> _THE TASK_
Report the count of lines containing the word "reliability" in these records, with no other text.

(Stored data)
____

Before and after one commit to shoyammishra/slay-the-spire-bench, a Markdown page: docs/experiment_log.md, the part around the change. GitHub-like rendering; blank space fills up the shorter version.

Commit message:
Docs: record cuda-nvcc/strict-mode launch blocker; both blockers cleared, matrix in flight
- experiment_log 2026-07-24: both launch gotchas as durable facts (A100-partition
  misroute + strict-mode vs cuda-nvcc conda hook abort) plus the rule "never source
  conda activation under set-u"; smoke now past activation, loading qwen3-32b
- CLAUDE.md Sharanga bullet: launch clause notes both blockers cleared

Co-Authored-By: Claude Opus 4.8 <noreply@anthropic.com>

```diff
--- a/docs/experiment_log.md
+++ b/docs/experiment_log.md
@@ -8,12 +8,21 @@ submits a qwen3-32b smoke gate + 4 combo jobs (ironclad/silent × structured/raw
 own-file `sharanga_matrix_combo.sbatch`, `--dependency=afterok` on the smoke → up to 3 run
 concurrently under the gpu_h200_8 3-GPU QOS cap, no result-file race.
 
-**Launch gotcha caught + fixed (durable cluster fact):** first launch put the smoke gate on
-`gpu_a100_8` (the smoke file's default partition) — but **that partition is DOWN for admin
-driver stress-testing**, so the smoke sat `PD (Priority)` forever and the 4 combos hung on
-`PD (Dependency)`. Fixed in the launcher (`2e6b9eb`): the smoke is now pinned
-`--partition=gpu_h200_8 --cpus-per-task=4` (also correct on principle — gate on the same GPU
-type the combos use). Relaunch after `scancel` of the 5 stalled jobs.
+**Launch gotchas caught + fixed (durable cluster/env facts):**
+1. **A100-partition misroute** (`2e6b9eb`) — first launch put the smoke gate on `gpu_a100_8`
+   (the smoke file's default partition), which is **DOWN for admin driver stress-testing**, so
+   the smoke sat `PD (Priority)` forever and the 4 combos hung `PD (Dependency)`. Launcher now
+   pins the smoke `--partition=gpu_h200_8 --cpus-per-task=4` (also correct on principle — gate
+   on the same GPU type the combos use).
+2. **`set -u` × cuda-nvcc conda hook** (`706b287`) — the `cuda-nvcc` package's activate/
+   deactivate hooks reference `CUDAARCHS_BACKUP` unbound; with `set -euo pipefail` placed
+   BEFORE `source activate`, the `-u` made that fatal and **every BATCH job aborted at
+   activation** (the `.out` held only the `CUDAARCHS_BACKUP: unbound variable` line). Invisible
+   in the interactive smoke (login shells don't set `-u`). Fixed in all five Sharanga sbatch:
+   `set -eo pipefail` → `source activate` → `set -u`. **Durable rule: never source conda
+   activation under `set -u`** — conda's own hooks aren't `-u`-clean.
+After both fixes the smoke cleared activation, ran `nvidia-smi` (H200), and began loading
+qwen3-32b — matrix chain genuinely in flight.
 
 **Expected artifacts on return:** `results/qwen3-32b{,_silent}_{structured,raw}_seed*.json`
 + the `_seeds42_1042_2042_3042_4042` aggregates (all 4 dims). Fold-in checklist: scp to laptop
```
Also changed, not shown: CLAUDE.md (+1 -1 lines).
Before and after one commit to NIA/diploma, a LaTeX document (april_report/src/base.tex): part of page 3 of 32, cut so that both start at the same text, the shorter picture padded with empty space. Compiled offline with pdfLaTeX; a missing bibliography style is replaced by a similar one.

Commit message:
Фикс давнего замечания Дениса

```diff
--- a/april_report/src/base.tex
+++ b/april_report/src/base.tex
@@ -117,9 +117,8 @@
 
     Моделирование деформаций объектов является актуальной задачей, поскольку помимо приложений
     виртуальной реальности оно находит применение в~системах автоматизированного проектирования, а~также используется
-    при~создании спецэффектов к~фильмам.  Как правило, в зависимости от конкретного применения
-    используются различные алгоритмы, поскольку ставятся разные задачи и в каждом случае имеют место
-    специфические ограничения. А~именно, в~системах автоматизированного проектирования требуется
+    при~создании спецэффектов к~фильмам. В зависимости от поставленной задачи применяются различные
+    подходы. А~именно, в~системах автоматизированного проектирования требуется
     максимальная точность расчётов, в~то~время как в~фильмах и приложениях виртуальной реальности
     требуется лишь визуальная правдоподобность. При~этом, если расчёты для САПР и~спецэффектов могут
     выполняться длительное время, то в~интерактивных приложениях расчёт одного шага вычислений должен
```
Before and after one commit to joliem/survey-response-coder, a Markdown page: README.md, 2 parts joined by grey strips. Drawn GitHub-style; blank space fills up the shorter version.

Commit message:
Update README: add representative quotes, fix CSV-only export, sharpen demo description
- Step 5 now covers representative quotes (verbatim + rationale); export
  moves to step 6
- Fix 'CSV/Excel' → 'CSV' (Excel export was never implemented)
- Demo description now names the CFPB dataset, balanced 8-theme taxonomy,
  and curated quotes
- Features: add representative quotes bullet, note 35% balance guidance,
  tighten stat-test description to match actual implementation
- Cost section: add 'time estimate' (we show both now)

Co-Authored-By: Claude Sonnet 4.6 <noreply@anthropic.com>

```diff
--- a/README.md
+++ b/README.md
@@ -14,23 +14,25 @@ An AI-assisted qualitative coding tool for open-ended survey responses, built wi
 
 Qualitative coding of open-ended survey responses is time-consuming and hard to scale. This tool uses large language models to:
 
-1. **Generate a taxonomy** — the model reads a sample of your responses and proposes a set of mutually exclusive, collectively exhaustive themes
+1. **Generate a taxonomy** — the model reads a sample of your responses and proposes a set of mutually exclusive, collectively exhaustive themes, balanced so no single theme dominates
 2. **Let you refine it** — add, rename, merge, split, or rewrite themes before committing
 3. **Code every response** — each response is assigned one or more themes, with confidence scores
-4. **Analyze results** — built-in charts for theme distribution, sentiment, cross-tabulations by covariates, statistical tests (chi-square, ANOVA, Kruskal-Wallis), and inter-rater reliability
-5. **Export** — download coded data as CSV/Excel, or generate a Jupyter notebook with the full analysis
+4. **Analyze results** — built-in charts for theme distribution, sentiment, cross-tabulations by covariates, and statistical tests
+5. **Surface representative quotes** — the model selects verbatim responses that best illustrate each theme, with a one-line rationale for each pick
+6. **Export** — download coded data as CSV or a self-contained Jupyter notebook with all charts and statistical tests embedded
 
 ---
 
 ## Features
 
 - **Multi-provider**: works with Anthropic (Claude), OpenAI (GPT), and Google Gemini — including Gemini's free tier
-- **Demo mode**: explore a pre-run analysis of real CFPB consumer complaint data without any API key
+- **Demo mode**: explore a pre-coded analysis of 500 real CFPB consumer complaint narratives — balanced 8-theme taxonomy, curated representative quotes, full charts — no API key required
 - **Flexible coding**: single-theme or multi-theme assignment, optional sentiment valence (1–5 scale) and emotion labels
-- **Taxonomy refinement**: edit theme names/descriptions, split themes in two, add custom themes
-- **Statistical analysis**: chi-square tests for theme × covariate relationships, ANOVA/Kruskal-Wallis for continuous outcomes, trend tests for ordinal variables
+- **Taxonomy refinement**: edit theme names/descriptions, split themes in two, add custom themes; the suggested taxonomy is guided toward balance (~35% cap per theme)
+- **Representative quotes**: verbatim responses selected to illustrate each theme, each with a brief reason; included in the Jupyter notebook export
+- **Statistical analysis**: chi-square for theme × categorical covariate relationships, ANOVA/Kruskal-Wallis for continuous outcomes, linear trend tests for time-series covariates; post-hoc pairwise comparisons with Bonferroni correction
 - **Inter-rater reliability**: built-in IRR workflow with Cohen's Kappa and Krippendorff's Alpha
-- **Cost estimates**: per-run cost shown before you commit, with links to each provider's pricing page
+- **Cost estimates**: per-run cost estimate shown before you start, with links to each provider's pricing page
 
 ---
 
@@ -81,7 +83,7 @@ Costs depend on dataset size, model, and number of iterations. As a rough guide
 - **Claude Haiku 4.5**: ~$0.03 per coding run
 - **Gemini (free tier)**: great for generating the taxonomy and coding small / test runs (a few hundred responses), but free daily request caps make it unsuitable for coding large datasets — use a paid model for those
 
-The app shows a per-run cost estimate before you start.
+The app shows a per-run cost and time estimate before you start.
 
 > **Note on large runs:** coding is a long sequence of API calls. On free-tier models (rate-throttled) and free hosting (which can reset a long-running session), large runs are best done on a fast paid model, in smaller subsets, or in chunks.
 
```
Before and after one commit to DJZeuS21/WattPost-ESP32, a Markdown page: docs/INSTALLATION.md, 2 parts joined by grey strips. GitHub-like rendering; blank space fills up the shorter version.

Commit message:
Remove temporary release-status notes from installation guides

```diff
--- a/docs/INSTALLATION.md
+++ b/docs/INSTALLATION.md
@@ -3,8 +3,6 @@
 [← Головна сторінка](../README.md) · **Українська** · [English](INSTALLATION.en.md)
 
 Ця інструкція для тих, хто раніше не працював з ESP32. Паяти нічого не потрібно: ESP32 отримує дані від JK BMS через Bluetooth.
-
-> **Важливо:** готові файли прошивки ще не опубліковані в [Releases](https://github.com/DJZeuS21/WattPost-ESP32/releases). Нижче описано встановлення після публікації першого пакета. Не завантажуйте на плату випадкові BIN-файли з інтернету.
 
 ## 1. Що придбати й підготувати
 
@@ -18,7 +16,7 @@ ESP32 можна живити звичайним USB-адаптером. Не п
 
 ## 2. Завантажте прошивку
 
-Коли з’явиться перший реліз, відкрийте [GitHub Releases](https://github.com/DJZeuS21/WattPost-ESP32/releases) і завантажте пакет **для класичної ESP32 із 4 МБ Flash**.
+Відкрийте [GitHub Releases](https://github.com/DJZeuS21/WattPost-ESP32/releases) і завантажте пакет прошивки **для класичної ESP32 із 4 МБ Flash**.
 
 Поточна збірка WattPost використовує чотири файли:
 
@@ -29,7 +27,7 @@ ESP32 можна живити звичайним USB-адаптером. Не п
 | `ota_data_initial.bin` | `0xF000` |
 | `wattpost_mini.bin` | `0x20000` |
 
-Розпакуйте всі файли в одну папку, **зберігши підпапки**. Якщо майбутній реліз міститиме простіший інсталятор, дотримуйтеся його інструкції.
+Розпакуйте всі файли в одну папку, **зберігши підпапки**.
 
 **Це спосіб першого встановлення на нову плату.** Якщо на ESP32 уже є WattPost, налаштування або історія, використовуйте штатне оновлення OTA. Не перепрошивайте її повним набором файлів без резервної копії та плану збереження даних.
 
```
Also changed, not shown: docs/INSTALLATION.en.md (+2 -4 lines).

____

> _TASK RESULT_
2